BEGIN DATASET CONTENT
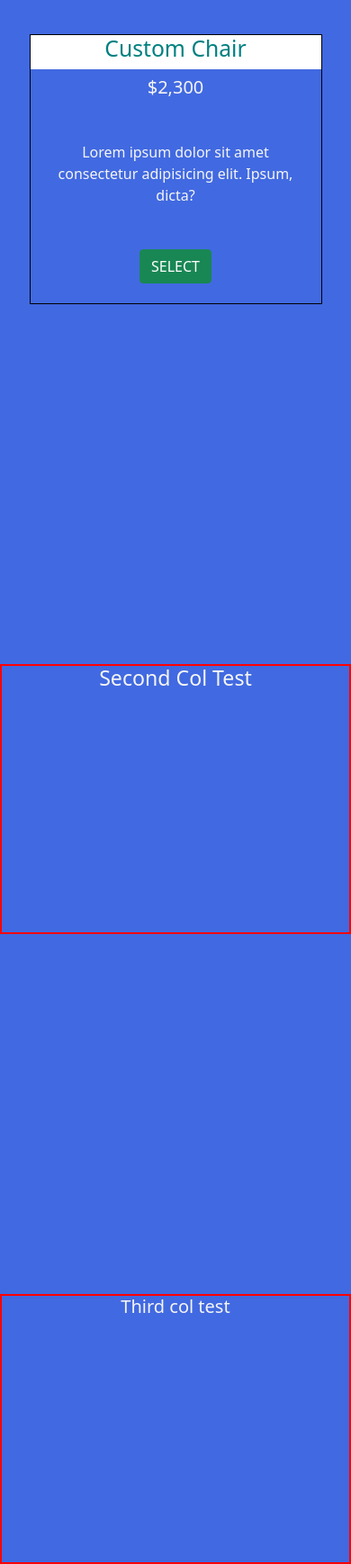
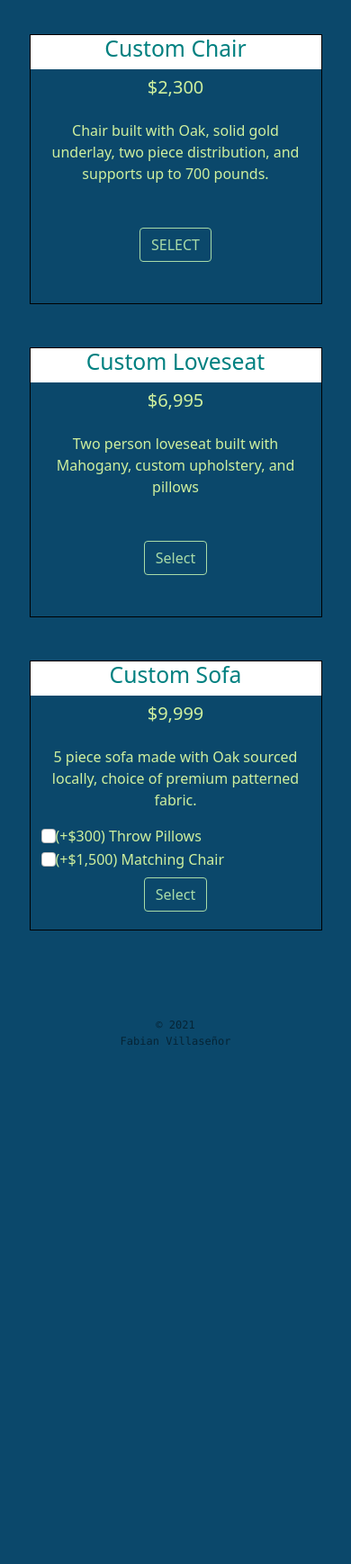
Before and after one commit to EndingNever/Fabian-Villasenor-Landing-Page, a plain HTML site: page Fabian-VIllasenor-Landing-Page.html in a window 390 px wide. Shown: the part 1220-2958 px from the top of the page at 90% size. After the commit the page ends 2402 px from the top, so only its background shows below. Drawn offline with nearby package versions, Linux system fonts and the light colour scheme.

Commit message:
fixing styling of page

```diff
--- a/Fabian-VIllasenor-Landing-Page.html
+++ b/Fabian-VIllasenor-Landing-Page.html
@@ -16,22 +16,22 @@
             <header>
                 <nav class="navbar navbar-expand-md navbar-light fixed-top navbar-custom">
                     <div class="container-fluid">
-                        <a href="#" class="navbar-brand navbar-custom">
+                        <a href="#" class="navbar-brand">
                             <img id="header-img" class="d-inline-block " width="200" height="75" src="https://i.ibb.co/Msysfjr/167f00e941cf4a66b2239712c836e9f4.png" alt="Chair Connoisseur company logo" width="200">
                         </a>
                         <button class="navbar-toggler" type="button" data-bs-toggle="collapse" data-bs-target="#navbarNavAltMarkup" aria-controls="navbarNavAltMarkup" aria-expanded="false" aria-label="Toggle navigation">
                             <span class="navbar-toggler-icon"></span>
                         </button>
-                        <div class="collapse navbar-collapse navbar-custom" id="navbarNavAltMarkup">
+                        <div class="collapse navbar-collapse" id="navbarNavAltMarkup">
                             <ul class="navbar-nav">
                                 <li class="nav-item">
-                                    <a href="#" class="nav-link" aria-current="page">Email</a>
+                                    <a href="#info" class="nav-link my-anchor">Info</a>
                                 </li>
                                 <li class="nav-item">
-                                    <a href="#" class="nav-link">Video</a>
+                                    <a href="#video" class="nav-link navbar-custom nav-color">Showcase</a>
                                 </li>
                                 <li class="nav-item">
-                                    <a href="#" class="nav-link">Pricing</a>
+                                    <a href="#inventory" class="nav-link navbar-custom nav-color">Inventory</a>
                                 </li>
                             </ul>
                         </div>
@@ -46,12 +46,12 @@
         </div>
     </div>
     <div class="row   mb-4 justify-content-center">
-        <div class="col-9      col-sm-5 col-md-3  text-center">
-            <form action="">
+        <div class="col-9 col-sm-5 col-md-3 text-center">
+            <form action="" id="info">
                 <label for="EmailInput">Enter Email for <strong>20%</strong> off <strong>$1000+</strong></label>
-                <input type="email" class="form-control mt-2 text-center" aria-describedby='emailHelp' placeholder='Enter email'>
-                <button class="btn btn-outline-warning  mt-2 d-none d-sm-table-cell">Submit</button>
-                <button class="btn btn-outline-warning btn-sm d-sm-none mt-2 ">Submit</button>
+                <input type="email" class="form-control mt-2 text-center" id="email" aria-describedby='emailHelp' placeholder='Enter email'>
+                <button class="btn btn-outline-warning shadow-none  mt-2 d-none d-sm-table-cell">Submit</button>
+                <button class="btn btn-outline-warning btn-sm d-sm-none mt-2 shadow-none">Submit</button>
             </form>
         </div>
     </div>  <!--Email CLOSING DIV-->
@@ -63,7 +63,7 @@
                 <path d="M1 0 0 1l2.2 3.081a1 1 0 0 0 .815.419h.07a1 1 0 0 1 .708.293l2.675 2.675-2.617 2.654A3.003 3.003 0 0 0 0 13a3 3 0 1 0 5.878-.851l2.654-2.617.968.968-.305.914a1 1 0 0 0 .242 1.023l3.356 3.356a1 1 0 0 0 1.414 0l1.586-1.586a1 1 0 0 0 0-1.414l-3.356-3.356a1 1 0 0 0-1.023-.242L10.5 9.5l-.96-.96 2.68-2.643A3.005 3.005 0 0 0 16 3c0-.269-.035-.53-.102-.777l-2.14 2.141L12 4l-.364-1.757L13.777.102a3 3 0 0 0-3.675 3.68L7.462 6.46 4.793 3.793a1 1 0 0 1-.293-.707v-.071a1 1 0 0 0-.419-.814L1 0zm9.646 10.646a.5.5 0 0 1 .708 0l3 3a.5.5 0 0 1-.708.708l-3-3a.5.5 0 0 1 0-.708zM3 11l.471.242.529.026.287.445.445.287.026.529L5 13l-.242.471-.026.529-.445.287-.287.445-.529.026L3 15l-.471-.242L2 14.732l-.287-.445L1.268 14l-.026-.529L1 13l.242-.471.026-.529.445-.287.287-.445.529-.026L3 11z"/>
               </svg> <!--svg for tool icon-->
         </div>
-            <div class="col-10 col-lg-6 mt-1 mt-sm-0 text-center"> <!--Column text for item info-->
+            <div class="col-10 col-lg-6 mt-1 mt-sm-0 text-center"  > <!--Column text for item info-->
                 <h2>
                     Ready To Use
                 </h2>
@@ -93,7 +93,7 @@
                 <path d="M0 3.5A1.5 1.5 0 0 1 1.5 2h9A1.5 1.5 0 0 1 12 3.5V5h1.02a1.5 1.5 0 0 1 1.17.563l1.481 1.85a1.5 1.5 0 0 1 .329.938V10.5a1.5 1.5 0 0 1-1.5 1.5H14a2 2 0 1 1-4 0H5a2 2 0 1 1-3.998-.085A1.5 1.5 0 0 1 0 10.5v-7zm1.294 7.456A1.999 1.999 0 0 1 4.732 11h5.536a2.01 2.01 0 0 1 .732-.732V3.5a.5.5 0 0 0-.5-.5h-9a.5.5 0 0 0-.5.5v7a.5.5 0 0 0 .294.456zM12 10a2 2 0 0 1 1.732 1h.768a.5.5 0 0 0 .5-.5V8.35a.5.5 0 0 0-.11-.312l-1.48-1.85A.5.5 0 0 0 13.02 6H12v4zm-9 1a1 1 0 1 0 0 2 1 1 0 0 0 0-2zm9 0a1 1 0 1 0 0 2 1 1 0 0 0 0-2z"/>
               </svg> <!--svg for truck icon-->
         </div>
-        <div class="col-10 col-lg-6   mt-1 mt-sm-0 text-center"> <!--Column text for item info-->
+        <div class="col-10 col-lg-6 mt-1 mt-sm-0 text-center" id="video"> <!--Column text for item info-->
             <h2>
                 First Class Delivery
             </h2>
@@ -104,37 +104,73 @@
 
     <!-- video -->
     <div class="mt-5 mb-5 embed-responsive d-flex justify-content-sm-start justify-content-md-center">
-        <iframe id="video" class="embed-responsive-item mx-auto" src="https://www.youtube.com/embed/i725tT1_0EI" width="560" height="315"  allowfullscreen></iframe>
+        <iframe  class="embed-responsive-item mx-auto" src="https://www.youtube.com/embed/i725tT1_0EI" width="560" height="315"  allowfullscreen></iframe>
     </div> <!--End Video-->
 
-    <div class="row d-flex justify-content-center justify-content-sm-center justify-content-md-around"> <!-- PRICING ROW 3 containers-->
-        <div class="col-10 col-md-4 col-lg-3 price-1  price-col text-center">
-            <div class="row" id="product">
+    <div class="row mb-5 d-flex justify-content-center justify-content-sm-center justify-content-md-around"> <!-- PRICING ROW 3 containers-->
+        <div class="col-10 col-sm-7 col-md-4 col-lg-3 price-1 mb-5 price-col text-center"> <!--Col 1 for "Custom Chair"-->
+            <div class="row" id="product"> <!--"Top of the card header"-->
                 <h2 >Custom Chair</h2>
             </div>
                 <div class="col mt-2">
                     <h5>$2,300</h5>
                 </div>
-                <div class="col mt-5 text-center">
-                    <p>Lorem ipsum dolor sit amet consectetur adipisicing elit. Ipsum, dicta?</p>
+                <div class="col mt-4 text-center">
+                    <p>Chair built with Oak, solid gold underlay, two piece distribution, and supports up to 700 pounds.</p>
                 </div>
                 <div class="col mt-5">
-                    <button class="btn btn-success">SELECT</button>
+                    <button class="btn btn-outline-warning shadow-none">SELECT</button>
                 </div>
-        </div>
-        <div class="col-sm-10 col-md-4 col-lg-3 price-col my-col text-center">
-            <h3>Second Col Test</h3>
-        </div>
-        <div class="col-sm-10 col-md-4 col-lg-3 price-col my-col text-center">
-            <h5>Third col test</h5>
-        </div>
+        </div> <!--Closing Card Div-->
+
+        <div class="col-10 col-sm-7 col-md-4 col-lg-3 mb-5 price-col price-1 text-center"><!--Col 2 whole card-->
+            <div class="row" id="product">
+                <h2>Custom Loveseat</h2>
+            </div>
+            <div class="col mt-2">
+                <h5>$6,995</h5>
+            </div>
+            <div class="col mt-4 text-center">
+                <p>Two person loveseat built with Mahogany, custom upholstery, and pillows </p>
+            </div>
+            <div class="col mt-5">
+                <button class="btn btn-outline-warning shadow-none">Select</button>
+            </div>
+        </div><!--Closing col 2 card div-->
+
+        <div class="col-10 col-sm-7 col-md-4 col-lg-3 mb-5 price-col price-1 text-center"> <!-- Col 3 whole card-->
+            <div class="row" id = 'product'>
+                <h2>Custom Sofa</h2>
+            </div>
+            <div class="col mt-2">
+                <h5>$9,999</h5>
+            </div>
+            <div class="col mt-4 text-center">
+                <p>5 piece sofa made with Oak sourced locally, choice of premium patterned fabric.</p>
+                <div class="form-check d-flex">
+                    <input type="checkbox" class="form-check-input"  id = 'flexCheckDefault'>
+                    <label for="flexCheckDefault" class="form-check-label">(+$300) Throw Pillows
+                    </label>
+                </div>
+                <div class="form-check d-flex">
+                    <input type="checkbox" class="form-check-input" id = 'flexCheckChecked' >
+                    <label for="flexCheckChecked" class=" form-check-label">(+$1,500) Matching Chair </label>
+                </div>
+            </div>
+            <div id="inventory" class="col mt-2 text-center">
+                <button class="btn btn-outline-warning shadow-none">Select</button>
+            </div>
+        </div><!--Closing col 3 card div-->
     </div> <!--END PRICING ROW-->
 
-    <div class="row footer-row text-end text-black-50">
-        <footer>
-            <p>copyright &#xa9; 2021 <br>
-            </p>
-        </footer>
+    <div class="row d-flex justify-content-center text-end text-black-50"><!--Footer with Copyright-->
+        <div class="col-8 col-md-12 text-center text-md-end footer-row">
+            <footer>
+                <p class = 'copyright font-monospace'>&#xa9; 2021 <br>
+                    Fabian Villaseñor
+                </p>
+            </footer>
+        </div>
     </div>
 
 
--- a/landing-page.css
+++ b/landing-page.css
@@ -3,8 +3,8 @@
  align the page.  */
 
 body{
-    background-color: royalblue;
-    color: whitesmoke;
+    background-color: #0B486B;
+    color: #CFF09E;
 
     /* This padding-top is required, otherwise the top row of the  content
     (custom chairs crafted etc...) will be covered by the nav bar */
@@ -25,18 +25,19 @@ Will NOT be in final product */
 
 /* This is used to change the background color of the fixed nav bar. */
 .navbar-custom{
-     background-color: darkslategray;
+     background-color: #3B8686;
 }
 
-/* This price-col is only for testing purposes, this will be deleted by the
-final draft */
+
+/* This price-col gives the card its height  */
 .price-col{
     height:300px;
-    margin-bottom:400px;
+    /* margin-bottom:400px; */
 }
 
 .footer-row{
-    background-color: darkcyan;
+    /* background-color: darkcyan; */
+
 }
 
 /* This is how I tried to originally align the text under the email input.
@@ -56,3 +57,49 @@ text color TBD */
     background-color: white;
     color: teal;
 }
+
+html {
+    font-size: 1rem;
+  }
+
+  .copyright {
+    font-size: 12px;
+}
+.my-anchor{
+    padding-top: 50px;
+    margin-top: -40px;
+}
+
+.btn-outline-warning{
+    border-color: #A8DBA8;
+    color:#A8DBA8;
+}
+
+.btn:hover{
+    background-color:#97e597 !important;
+    border-color: #97e597 !important;
+    box-shadow:2px 3px 3px black;
+    color:aliceblue ;
+}
+
+/* .btn-outline-warning:active:focus{
+    background-color: red;
+    background-image: none;
+    border-color: red !important;
+    border-radius: red !important;
+    box-shadow: red;
+}
+.btn-outline-warning:active{
+    background-image: none;
+    background-color: none;
+    border-radius: none;
+    border: none;
+    border-style: none;
+} */
+/* .btn:focus, .btn:active, .btn:current{
+    outline: none;
+    box-shadow: none;
+    border:none;
+    border-radius: none;
+    box-shadow: none;
+} */
```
END DATASET CONTENT
_EXERCISE OBJECTIVE_. Return the total of lines in these records that hold "check", without any other words.

_THE ANSWER_. 6